◆ EXERCISE INSTRUCTIONS
Quote only the span from the first line of the entries to the line containing "1.678 * disk_Rd_kpc", both ends kept. Leave every picture out.

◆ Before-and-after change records
··········

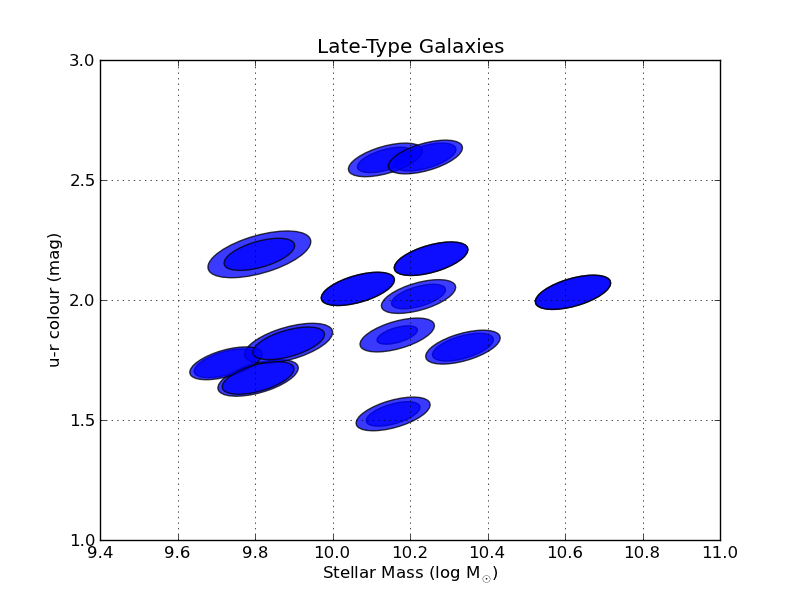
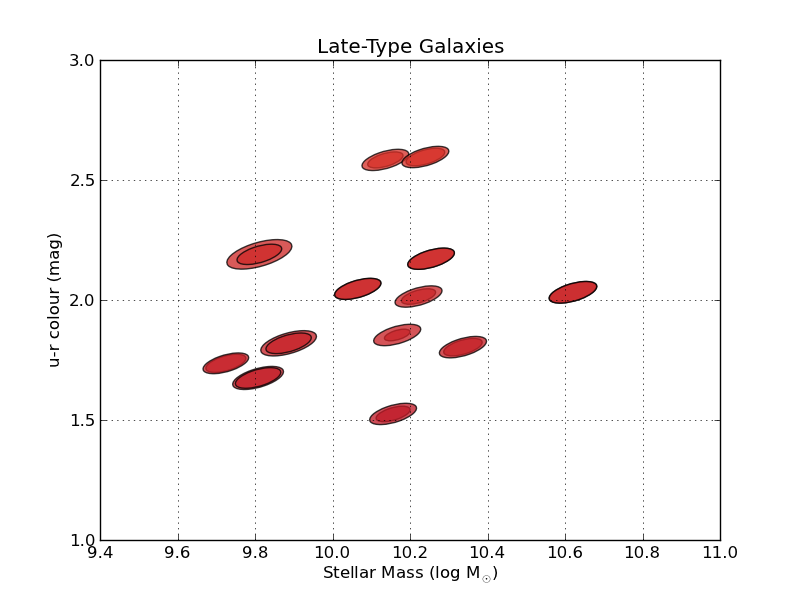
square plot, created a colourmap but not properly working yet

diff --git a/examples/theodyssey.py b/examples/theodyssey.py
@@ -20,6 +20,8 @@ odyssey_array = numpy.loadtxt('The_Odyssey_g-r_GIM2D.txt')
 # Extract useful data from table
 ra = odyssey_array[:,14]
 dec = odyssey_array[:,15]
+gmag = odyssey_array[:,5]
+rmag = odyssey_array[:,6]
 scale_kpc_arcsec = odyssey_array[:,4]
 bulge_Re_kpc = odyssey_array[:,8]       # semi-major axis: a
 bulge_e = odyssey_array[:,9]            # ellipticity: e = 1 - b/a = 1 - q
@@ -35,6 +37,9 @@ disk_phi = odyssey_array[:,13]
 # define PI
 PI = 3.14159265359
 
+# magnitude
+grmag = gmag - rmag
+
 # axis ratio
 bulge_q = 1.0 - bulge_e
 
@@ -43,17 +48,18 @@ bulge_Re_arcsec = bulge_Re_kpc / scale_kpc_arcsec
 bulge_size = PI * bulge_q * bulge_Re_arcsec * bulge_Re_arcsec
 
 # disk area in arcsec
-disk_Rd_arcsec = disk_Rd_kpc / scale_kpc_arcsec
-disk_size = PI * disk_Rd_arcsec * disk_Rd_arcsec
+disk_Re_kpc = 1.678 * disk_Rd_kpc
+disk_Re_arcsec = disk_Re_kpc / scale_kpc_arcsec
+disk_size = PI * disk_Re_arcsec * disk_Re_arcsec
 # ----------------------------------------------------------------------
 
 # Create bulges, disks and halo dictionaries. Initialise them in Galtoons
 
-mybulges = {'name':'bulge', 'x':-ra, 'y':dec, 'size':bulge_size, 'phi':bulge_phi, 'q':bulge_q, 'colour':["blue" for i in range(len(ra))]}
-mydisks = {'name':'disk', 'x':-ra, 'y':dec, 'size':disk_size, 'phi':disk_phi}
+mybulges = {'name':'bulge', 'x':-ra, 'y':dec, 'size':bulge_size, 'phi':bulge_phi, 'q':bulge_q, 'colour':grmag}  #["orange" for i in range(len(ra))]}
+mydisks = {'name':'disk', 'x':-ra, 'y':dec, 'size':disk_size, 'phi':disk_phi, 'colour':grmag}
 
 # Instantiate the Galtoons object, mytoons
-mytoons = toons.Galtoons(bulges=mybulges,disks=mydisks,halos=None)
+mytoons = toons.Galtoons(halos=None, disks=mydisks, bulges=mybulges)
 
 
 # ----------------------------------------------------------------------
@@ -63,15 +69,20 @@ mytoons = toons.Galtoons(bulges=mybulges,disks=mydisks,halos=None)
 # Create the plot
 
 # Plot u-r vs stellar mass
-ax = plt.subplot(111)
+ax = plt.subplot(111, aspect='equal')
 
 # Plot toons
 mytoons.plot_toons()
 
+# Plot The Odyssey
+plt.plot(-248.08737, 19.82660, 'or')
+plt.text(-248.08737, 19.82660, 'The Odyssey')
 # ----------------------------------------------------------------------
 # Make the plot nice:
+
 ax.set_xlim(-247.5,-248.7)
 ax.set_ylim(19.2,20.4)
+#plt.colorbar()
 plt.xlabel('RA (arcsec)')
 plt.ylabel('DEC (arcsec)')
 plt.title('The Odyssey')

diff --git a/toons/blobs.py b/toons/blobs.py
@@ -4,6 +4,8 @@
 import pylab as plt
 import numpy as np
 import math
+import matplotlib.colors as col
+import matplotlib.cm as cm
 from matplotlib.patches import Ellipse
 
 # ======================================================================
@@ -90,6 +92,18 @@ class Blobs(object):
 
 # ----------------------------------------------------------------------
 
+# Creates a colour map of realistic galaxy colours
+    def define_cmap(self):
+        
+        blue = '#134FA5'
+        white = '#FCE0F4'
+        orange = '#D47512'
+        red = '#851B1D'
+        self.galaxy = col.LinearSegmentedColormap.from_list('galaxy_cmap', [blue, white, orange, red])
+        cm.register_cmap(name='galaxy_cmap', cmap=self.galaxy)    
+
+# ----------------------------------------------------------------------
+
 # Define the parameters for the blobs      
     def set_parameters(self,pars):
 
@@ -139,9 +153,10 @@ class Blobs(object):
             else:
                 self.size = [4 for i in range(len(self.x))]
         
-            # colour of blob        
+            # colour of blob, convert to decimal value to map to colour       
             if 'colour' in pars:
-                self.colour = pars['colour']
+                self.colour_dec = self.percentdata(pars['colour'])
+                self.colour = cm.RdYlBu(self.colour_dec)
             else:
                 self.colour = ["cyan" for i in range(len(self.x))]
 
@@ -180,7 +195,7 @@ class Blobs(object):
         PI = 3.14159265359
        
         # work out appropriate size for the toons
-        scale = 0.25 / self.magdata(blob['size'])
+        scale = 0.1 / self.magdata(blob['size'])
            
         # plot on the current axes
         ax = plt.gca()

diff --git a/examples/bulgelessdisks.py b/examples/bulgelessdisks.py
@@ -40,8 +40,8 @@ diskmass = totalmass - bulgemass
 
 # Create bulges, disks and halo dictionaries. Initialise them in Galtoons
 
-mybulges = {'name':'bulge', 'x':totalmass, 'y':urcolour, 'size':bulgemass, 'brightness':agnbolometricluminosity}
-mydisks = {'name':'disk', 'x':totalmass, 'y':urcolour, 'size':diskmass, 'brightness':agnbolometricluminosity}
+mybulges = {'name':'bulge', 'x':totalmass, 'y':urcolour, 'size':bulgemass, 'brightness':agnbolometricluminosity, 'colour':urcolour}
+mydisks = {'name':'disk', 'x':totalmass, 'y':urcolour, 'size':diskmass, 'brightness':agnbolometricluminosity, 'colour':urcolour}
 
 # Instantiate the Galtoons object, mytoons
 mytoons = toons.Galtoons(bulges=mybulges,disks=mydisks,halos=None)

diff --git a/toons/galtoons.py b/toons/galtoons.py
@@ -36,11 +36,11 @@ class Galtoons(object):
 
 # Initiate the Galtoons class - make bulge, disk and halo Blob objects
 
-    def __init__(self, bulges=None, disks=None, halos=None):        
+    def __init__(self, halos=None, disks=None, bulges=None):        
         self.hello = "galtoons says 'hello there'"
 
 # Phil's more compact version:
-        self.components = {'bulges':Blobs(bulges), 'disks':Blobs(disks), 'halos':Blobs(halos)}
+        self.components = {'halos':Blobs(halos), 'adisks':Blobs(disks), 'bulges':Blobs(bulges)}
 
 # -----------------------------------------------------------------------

··········

◆ EXPECTED ANSWER
square plot, created a colourmap but not properly working yet

diff --git a/examples/theodyssey.py b/examples/theodyssey.py
@@ -20,6 +20,8 @@ odyssey_array = numpy.loadtxt('The_Odyssey_g-r_GIM2D.txt')
 # Extract useful data from table
 ra = odyssey_array[:,14]
 dec = odyssey_array[:,15]
+gmag = odyssey_array[:,5]
+rmag = odyssey_array[:,6]
 scale_kpc_arcsec = odyssey_array[:,4]
 bulge_Re_kpc = odyssey_array[:,8]       # semi-major axis: a
 bulge_e = odyssey_array[:,9]            # ellipticity: e = 1 - b/a = 1 - q
@@ -35,6 +37,9 @@ disk_phi = odyssey_array[:,13]
 # define PI
 PI = 3.14159265359
 
+# magnitude
+grmag = gmag - rmag
+
 # axis ratio
 bulge_q = 1.0 - bulge_e
 
@@ -43,17 +48,18 @@ bulge_Re_arcsec = bulge_Re_kpc / scale_kpc_arcsec
 bulge_size = PI * bulge_q * bulge_Re_arcsec * bulge_Re_arcsec
 
 # disk area in arcsec
-disk_Rd_arcsec = disk_Rd_kpc / scale_kpc_arcsec
-disk_size = PI * disk_Rd_arcsec * disk_Rd_arcsec
+disk_Re_kpc = 1.678 * disk_Rd_kpc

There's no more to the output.